The fair runs 1:30 to 3:30 p.m. on April 14.

What makes a real Bowen Islander?
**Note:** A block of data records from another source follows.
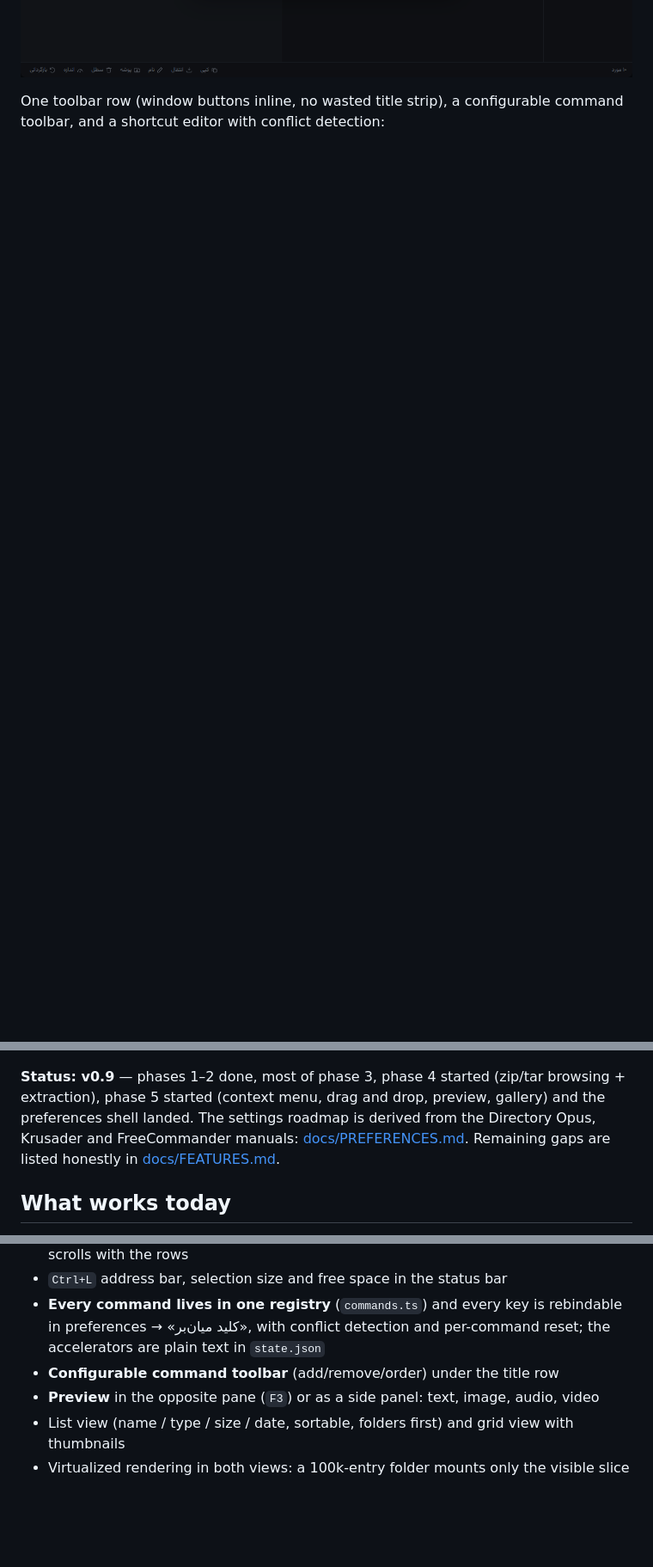
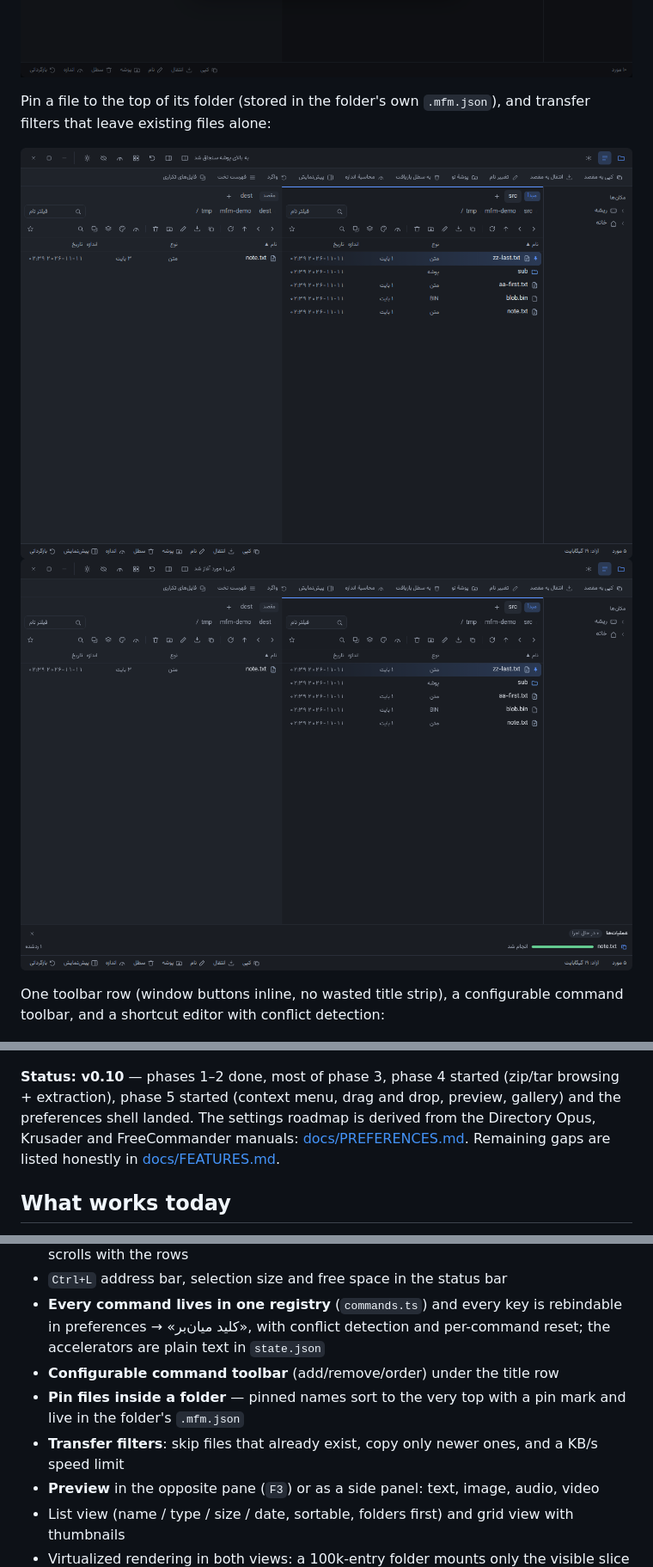
Before and after one commit to aminghaseminia/max-file-manager, a Markdown page: README.md, 3 parts joined by grey strips. Shown at 86% size. GitHub-like rendering; pictures changed too: docs/screenshot-pin.png (added), docs/screenshot-transfer-filter.png (added); blank space fills up the shorter version.

```diff
--- a/README.md
+++ b/README.md
@@ -12,6 +12,11 @@ Folders carry their own colour and icon inside the folder itself (`.mfm.json`),
 
 ![folders](docs/screenshot-folders.png)
 ![folder look](docs/screenshot-folder-look.png)
+
+Pin a file to the top of its folder (stored in the folder's own `.mfm.json`), and transfer filters that leave existing files alone:
+
+![pin](docs/screenshot-pin.png)
+![transfer filter](docs/screenshot-transfer-filter.png)
 
 One toolbar row (window buttons inline, no wasted title strip), a configurable command toolbar, and a shortcut editor with conflict detection:
 
@@ -51,7 +56,7 @@ Grid view with real image thumbnails (light theme), flat view, and batch rename
 ![flat view](docs/screenshot-flat.png)
 ![batch rename](docs/screenshot-rename.png)
 
-**Status: v0.9** — phases 1–2 done, most of phase 3, phase 4 started (zip/tar browsing + extraction), phase 5 started (context menu, drag and drop, preview, gallery) and the preferences shell landed. The settings roadmap is derived from the Directory Opus, Krusader and FreeCommander manuals: [docs/PREFERENCES.md](docs/PREFERENCES.md). Remaining gaps are listed honestly in [docs/FEATURES.md](docs/FEATURES.md).
+**Status: v0.10** — phases 1–2 done, most of phase 3, phase 4 started (zip/tar browsing + extraction), phase 5 started (context menu, drag and drop, preview, gallery) and the preferences shell landed. The settings roadmap is derived from the Directory Opus, Krusader and FreeCommander manuals: [docs/PREFERENCES.md](docs/PREFERENCES.md). Remaining gaps are listed honestly in [docs/FEATURES.md](docs/FEATURES.md).
 
 ## What works today
 
@@ -64,6 +69,8 @@ Grid view with real image thumbnails (light theme), flat view, and batch rename
 - `Ctrl+L` address bar, selection size and free space in the status bar
 - **Every command lives in one registry** (`commands.ts`) and every key is rebindable in preferences → «کلید میان‌بر», with conflict detection and per-command reset; the accelerators are plain text in `state.json`
 - **Configurable command toolbar** (add/remove/order) under the title row
+- **Pin files inside a folder** — pinned names sort to the very top with a pin mark and live in the folder's `.mfm.json`
+- **Transfer filters**: skip files that already exist, copy only newer ones, and a KB/s speed limit
 - **Preview** in the opposite pane (`F3`) or as a side panel: text, image, audio, video
 - List view (name / type / size / date, sortable, folders first) and grid view with thumbnails
 - Virtualized rendering in both views: a 100k-entry folder mounts only the visible slice
```
Also changed, not shown: AGENTS.md (+2 -0 lines), docs/PREFERENCES.md (+6 -5 lines), 15 other files.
You’re all too willing to go over the top on October 31.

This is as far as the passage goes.